(User interface change data)
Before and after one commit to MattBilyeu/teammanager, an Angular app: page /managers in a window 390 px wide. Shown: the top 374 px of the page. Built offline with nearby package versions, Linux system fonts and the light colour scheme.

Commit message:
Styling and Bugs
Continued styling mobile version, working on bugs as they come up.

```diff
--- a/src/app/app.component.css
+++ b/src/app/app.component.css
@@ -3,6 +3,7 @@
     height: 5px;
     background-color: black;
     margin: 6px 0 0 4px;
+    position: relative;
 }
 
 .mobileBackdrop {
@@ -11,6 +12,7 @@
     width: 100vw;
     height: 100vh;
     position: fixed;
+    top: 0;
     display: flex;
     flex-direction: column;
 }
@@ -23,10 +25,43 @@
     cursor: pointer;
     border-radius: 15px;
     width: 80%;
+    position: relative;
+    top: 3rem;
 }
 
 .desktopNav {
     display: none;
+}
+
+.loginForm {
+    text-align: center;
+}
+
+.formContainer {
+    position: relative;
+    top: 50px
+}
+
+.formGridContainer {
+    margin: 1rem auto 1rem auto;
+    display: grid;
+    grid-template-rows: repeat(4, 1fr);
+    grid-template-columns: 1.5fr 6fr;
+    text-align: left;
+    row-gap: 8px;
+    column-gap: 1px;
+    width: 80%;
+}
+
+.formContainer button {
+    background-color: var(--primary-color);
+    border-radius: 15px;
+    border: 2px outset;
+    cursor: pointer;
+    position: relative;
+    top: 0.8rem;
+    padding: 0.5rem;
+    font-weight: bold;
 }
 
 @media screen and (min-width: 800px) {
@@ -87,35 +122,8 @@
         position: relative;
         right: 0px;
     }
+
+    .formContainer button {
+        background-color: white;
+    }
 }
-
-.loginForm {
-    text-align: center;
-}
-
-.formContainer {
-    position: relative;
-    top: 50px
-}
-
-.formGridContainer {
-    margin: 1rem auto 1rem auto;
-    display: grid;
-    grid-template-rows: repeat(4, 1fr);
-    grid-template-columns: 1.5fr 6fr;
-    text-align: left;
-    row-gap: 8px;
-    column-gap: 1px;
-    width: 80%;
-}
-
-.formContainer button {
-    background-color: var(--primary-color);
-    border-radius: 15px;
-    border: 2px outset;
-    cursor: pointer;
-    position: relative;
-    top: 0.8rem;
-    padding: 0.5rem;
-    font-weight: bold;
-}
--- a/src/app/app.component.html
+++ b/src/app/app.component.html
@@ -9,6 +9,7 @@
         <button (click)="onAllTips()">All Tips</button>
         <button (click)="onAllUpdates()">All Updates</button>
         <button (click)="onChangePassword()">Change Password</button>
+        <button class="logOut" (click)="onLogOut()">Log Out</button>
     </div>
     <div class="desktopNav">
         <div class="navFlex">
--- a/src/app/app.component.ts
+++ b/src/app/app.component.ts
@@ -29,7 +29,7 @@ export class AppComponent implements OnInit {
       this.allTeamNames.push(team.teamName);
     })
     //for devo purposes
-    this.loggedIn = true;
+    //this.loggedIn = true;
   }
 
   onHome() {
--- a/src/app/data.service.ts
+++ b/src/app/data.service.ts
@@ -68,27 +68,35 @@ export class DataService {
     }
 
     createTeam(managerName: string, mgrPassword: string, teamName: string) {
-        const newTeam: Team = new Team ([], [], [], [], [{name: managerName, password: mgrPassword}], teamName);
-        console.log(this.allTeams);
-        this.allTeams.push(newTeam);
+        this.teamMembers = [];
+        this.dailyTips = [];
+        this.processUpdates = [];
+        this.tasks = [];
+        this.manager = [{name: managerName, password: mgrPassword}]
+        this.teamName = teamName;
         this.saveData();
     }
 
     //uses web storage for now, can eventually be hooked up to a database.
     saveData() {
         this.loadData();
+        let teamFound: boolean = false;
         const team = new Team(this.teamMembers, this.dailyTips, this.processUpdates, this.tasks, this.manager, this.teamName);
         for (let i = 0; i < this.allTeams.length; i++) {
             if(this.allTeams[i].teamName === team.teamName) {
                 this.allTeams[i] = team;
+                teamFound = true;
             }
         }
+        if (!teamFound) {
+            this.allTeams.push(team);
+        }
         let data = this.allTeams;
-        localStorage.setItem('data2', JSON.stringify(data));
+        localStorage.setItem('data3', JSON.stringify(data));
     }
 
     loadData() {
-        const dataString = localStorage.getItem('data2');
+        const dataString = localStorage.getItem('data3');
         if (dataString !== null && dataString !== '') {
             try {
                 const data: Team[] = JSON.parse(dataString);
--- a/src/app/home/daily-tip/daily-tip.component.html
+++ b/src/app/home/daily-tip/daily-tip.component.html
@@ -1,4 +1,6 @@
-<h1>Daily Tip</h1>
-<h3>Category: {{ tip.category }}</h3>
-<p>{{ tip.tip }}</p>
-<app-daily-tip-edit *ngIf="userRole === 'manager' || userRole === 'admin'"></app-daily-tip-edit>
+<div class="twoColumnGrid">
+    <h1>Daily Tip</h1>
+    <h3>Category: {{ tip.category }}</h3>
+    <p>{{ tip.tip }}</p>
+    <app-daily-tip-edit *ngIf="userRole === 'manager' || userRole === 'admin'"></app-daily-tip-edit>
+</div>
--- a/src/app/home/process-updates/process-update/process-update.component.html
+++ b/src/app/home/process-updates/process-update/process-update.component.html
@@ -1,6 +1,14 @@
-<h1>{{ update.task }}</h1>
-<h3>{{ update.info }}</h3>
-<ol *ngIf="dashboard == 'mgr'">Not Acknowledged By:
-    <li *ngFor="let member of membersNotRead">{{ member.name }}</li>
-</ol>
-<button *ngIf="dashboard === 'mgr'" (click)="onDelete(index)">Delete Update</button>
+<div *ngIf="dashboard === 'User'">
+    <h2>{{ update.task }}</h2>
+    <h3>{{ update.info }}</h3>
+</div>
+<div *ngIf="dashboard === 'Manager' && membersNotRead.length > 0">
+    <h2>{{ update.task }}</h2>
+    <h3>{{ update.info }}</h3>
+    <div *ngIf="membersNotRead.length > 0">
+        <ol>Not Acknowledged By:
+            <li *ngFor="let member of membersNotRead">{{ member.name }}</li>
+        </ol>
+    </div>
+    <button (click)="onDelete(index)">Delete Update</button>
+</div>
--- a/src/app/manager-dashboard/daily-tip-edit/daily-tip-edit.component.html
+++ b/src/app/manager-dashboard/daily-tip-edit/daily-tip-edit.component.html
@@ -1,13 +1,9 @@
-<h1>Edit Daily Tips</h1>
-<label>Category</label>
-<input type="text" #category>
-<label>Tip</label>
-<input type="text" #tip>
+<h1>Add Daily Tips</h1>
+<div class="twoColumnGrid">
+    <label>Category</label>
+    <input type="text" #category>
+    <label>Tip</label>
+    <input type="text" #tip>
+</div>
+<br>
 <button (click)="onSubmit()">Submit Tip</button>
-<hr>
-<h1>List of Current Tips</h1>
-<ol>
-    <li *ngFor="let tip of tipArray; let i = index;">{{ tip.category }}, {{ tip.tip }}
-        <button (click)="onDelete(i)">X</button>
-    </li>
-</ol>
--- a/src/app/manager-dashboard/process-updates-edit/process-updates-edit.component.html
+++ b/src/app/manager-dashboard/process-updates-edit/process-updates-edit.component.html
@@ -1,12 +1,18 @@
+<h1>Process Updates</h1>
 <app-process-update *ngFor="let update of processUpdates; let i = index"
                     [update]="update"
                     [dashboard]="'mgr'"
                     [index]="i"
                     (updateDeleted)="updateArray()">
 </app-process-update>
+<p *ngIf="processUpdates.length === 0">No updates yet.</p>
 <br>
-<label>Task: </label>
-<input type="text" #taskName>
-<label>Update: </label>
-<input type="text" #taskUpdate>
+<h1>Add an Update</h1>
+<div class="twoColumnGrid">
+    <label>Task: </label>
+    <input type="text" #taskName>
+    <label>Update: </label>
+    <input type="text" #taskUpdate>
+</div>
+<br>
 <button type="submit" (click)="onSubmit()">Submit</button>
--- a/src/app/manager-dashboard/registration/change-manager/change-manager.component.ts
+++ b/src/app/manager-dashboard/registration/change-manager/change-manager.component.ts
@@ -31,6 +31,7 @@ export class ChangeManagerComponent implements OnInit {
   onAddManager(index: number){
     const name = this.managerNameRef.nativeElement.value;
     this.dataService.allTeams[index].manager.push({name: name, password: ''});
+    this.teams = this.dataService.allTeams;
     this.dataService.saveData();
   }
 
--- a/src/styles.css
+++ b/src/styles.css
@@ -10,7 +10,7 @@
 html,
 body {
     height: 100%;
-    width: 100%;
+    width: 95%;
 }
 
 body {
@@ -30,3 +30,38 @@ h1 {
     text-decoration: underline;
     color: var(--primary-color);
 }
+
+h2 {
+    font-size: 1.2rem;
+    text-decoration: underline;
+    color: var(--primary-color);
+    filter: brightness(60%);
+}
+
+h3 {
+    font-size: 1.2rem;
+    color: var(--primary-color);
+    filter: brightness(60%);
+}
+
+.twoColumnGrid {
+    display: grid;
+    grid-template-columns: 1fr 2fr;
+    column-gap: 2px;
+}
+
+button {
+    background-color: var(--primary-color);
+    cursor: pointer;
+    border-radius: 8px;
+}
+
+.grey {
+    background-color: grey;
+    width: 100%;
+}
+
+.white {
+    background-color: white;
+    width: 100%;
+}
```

**ASSIGNMENT**
Each line above with the string "setItem" should be reported in full.

**SOLVED PROBLEM**
-        localStorage.setItem('data2', JSON.stringify(data));
+        localStorage.setItem('data3', JSON.stringify(data));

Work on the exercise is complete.